A mother’s health is one of the most impactful and most controllable predictors of a baby’s health. The basics of a healthy pregnancy are widely known — eat right, exercise appropriately, and maintain good general health. But there’s one factor that’s often overlooked, yet it can play a significant role in the health of a child: timing.
Interconception, or birth spacing, refers to the time between when a woman gives birth and when she becomes pregnant again. Generally, evidence shows that a span of at least 18 months between birth and a subsequent pregnancy is best for the health of moms and babies. Providing enough time between births is important since close spacing creates significant risk for both the mother and child, the most significant of which is the higher likelihood for preterm births. For births spaced less than 18 months, there are other less common complications, which may include risks such as maternal anemia, low birth weight, and even maternal or fetal death.
I’m a mother working in maternal and child health, so I see these issues through both a personal and professional lens. As a data specialist at NICHQ (National Institute for Children’s Health Quality), an independent, nonprofit organization working to improve children’s health, I’m interested in the intersection of health between moms and babies. However, becoming a parent has underscored for me how difficult it is to be a mom in our society. There is so much pressure to get it right, and so much blame for anything that goes wrong.
In my group of friends, there were some families who were already expecting a second baby before their first child had turned one. I had to wonder, with all the things we do talk about when it comes to motherhood and our kids, is ideal birth spacing something people simply don’t know much about because it’s not part of the conversation among ourselves and our healthcare providers? There are also many misconceptions around pregnancy spacing, such as some women not realizing they can still become pregnant while they are breastfeeding.
Ideal birth spacing is very attainable if you foster an open conversation with your healthcare provider about your pregnancy plans, and discuss the use of the most effective forms of contraception, including long-acting reversible contraception (LARC). LARCs have had a bad rap in the past, but the new versions of LARCs are recognized to be safe, even for women to use immediately after birth, and they can be a great option in family planning. In addition, with rising concerns over the introduction of the Zika virus into the U.S., LARCs can empower women to plan their pregnancies when they feel it is optimal and safe for them and their babies. Using the most effective forms of contraception will help to ensure access to appropriate care and the right support for a healthy pregnancy and good birth outcomes.
Practicing good interconception care is a critical factor in reducing health risks to both mother and children, yet it’s something we don’t talk about enough. Women have to make the right choices for their families. It’s our goal to ensure all women have the information they need to do just that.

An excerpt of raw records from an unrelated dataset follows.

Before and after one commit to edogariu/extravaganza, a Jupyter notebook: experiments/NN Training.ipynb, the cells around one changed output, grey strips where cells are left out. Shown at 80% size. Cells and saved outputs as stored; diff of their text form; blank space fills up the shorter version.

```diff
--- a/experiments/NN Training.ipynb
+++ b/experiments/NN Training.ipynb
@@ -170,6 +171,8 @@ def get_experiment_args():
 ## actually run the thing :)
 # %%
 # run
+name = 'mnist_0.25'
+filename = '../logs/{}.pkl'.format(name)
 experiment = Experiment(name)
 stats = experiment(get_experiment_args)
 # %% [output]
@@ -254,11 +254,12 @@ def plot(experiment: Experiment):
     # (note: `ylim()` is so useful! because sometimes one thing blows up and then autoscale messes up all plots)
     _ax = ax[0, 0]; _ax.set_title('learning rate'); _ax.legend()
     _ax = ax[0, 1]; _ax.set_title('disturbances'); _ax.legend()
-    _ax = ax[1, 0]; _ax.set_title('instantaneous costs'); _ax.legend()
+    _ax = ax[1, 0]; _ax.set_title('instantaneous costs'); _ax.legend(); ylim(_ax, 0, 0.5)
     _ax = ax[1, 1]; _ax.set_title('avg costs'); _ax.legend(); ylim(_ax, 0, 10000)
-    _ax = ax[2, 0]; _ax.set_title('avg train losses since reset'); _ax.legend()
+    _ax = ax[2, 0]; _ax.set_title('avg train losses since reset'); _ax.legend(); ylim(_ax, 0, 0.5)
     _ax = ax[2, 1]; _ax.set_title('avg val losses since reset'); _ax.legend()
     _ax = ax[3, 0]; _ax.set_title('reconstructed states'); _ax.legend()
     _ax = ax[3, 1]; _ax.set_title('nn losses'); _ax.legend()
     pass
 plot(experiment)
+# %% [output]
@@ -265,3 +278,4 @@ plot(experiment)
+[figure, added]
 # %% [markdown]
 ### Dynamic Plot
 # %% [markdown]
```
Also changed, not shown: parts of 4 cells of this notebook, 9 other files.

Sabrina Selk is a mother of three and the associate director of applied research and evaluation at National Institute for Children’s Health Quality (NICHQ), which is currently in the midst of a campaign to promote Infant Mortality Awareness Month. Her focus is on infant and maternal health, with previous work at Dana-Farber Cancer Institute and Harvard School of Public Health. When she’s not at work, you can find her reading, traveling, watching movies, or trying new things with her family.